11 a.m. | Boston Mayor Michelle Wu appears live on 90.9 WBUR Radio Boston.

6 p.m. | The John F. Kennedy Presidential Library hosts a virtual forum on gun control and firearms policy.

With the calendar about to turn to December, one of the state’s most prominent pollsters says the postmortem on Attorney General Maura Healey’s resounding win for governor shows how the Democrat benefited from the divisions in the Republican Party.

Suffolk University pollster David Paleologos told MASSterList columnist and WBZ political analyst Jon Keller over the weekend that Republican Geoff Diehl’s inability to hold together an already small GOP bloc in Massachusetts proved fatal to his gubernatorial hopes.
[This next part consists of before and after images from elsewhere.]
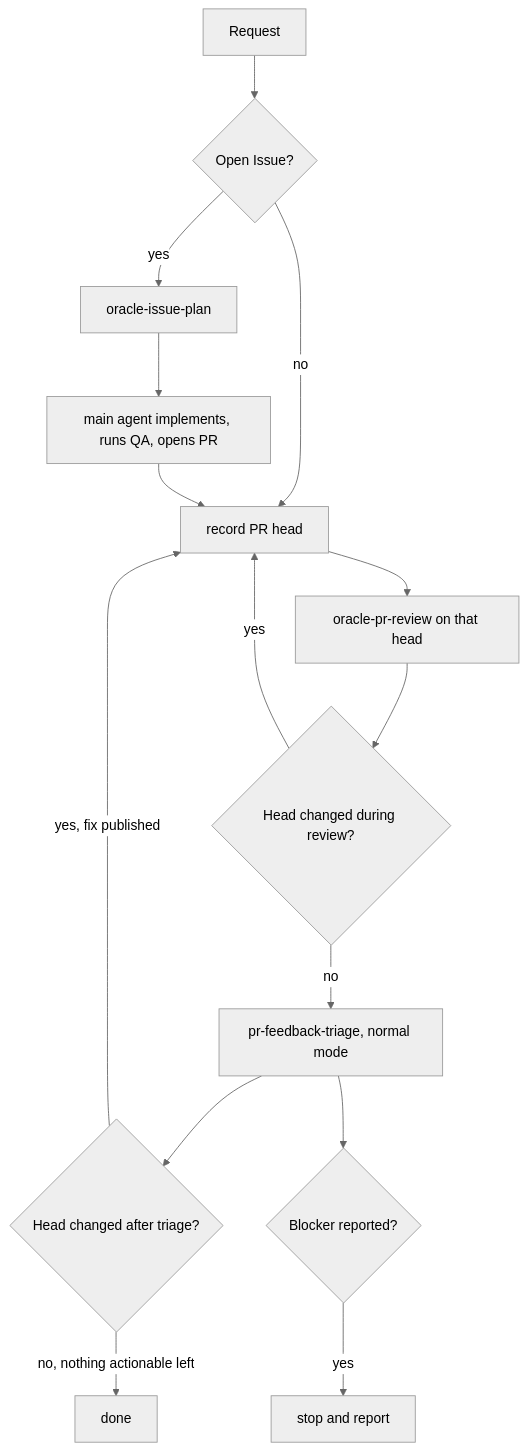
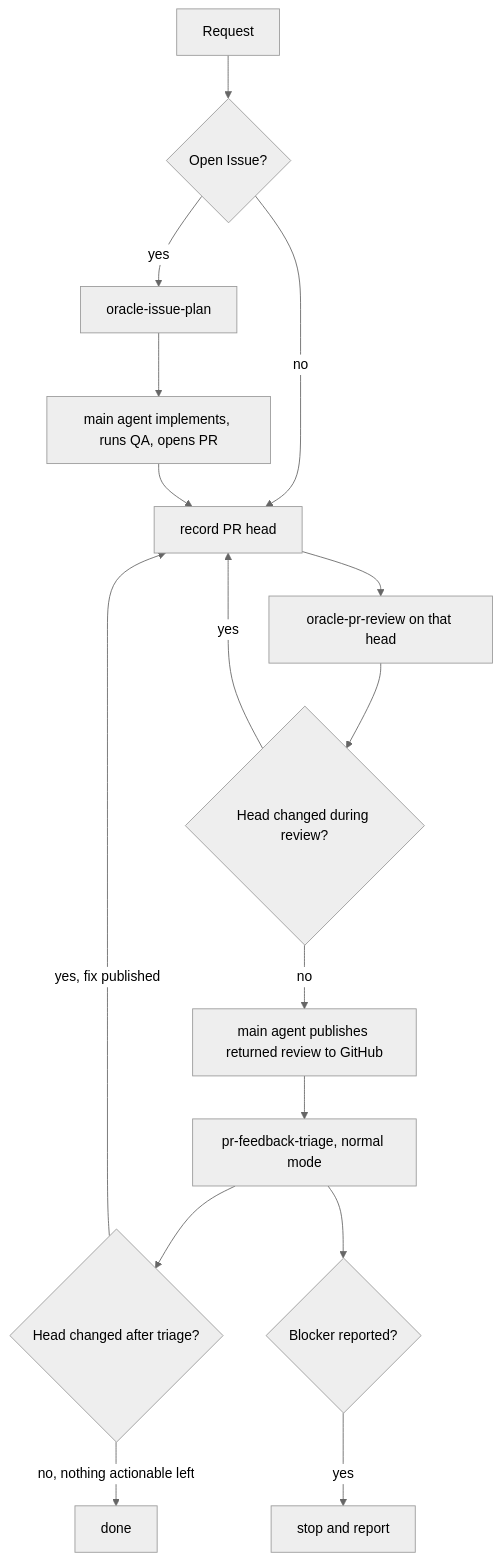
One commit to dceoy/oracle-pr-loop changed the diagram in skills/pr-review-loop/SKILL.md. Above: the diagram before and after it, drawn with Mermaid (neutral theme). The commit also changed other lines of this file, not shown here.

First line of the commit message:
Add explicit publication handoff before pr-feedback-triage

````diff
--- a/skills/pr-review-loop/SKILL.md
+++ b/skills/pr-review-loop/SKILL.md
@@ -66,16 +67,17 @@
 ```mermaid
 flowchart TD
   Request --> Issue{Open Issue?}
   Issue -->|yes| Plan[oracle-issue-plan] --> Implement[main agent implements, runs QA, opens PR]
   Issue -->|no| Head[record PR head]
   Implement --> Head
   Head --> Review[oracle-pr-review on that head]
   Review --> HeadMoved{Head changed during review?}
   HeadMoved -->|yes| Head
-  HeadMoved -->|no| Triage[pr-feedback-triage, normal mode]
+  HeadMoved -->|no| Publish[main agent publishes returned review to GitHub]
+  Publish --> Triage[pr-feedback-triage, normal mode]
   Triage --> HeadAfter{Head changed after triage?}
   HeadAfter -->|yes, fix published| Head
   HeadAfter -->|no, nothing actionable left| Done[done]
   Triage --> Blocker{Blocker reported?}
   Blocker -->|yes| Stop[stop and report]
 ```
````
Paleologos’s post-election analysis showed that only 82 percent of the Republican vote stuck with Diehl, while 20 percent of GOP primary voters gravitated to Healey in the general election. This speaks not only to the unpopularity of former President Donald Trump, who endorsed Diehl, in Massachusetts, but also the harm caused by the MassGOP’s decision to break away from its popular Republican Gov. Charlie Baker.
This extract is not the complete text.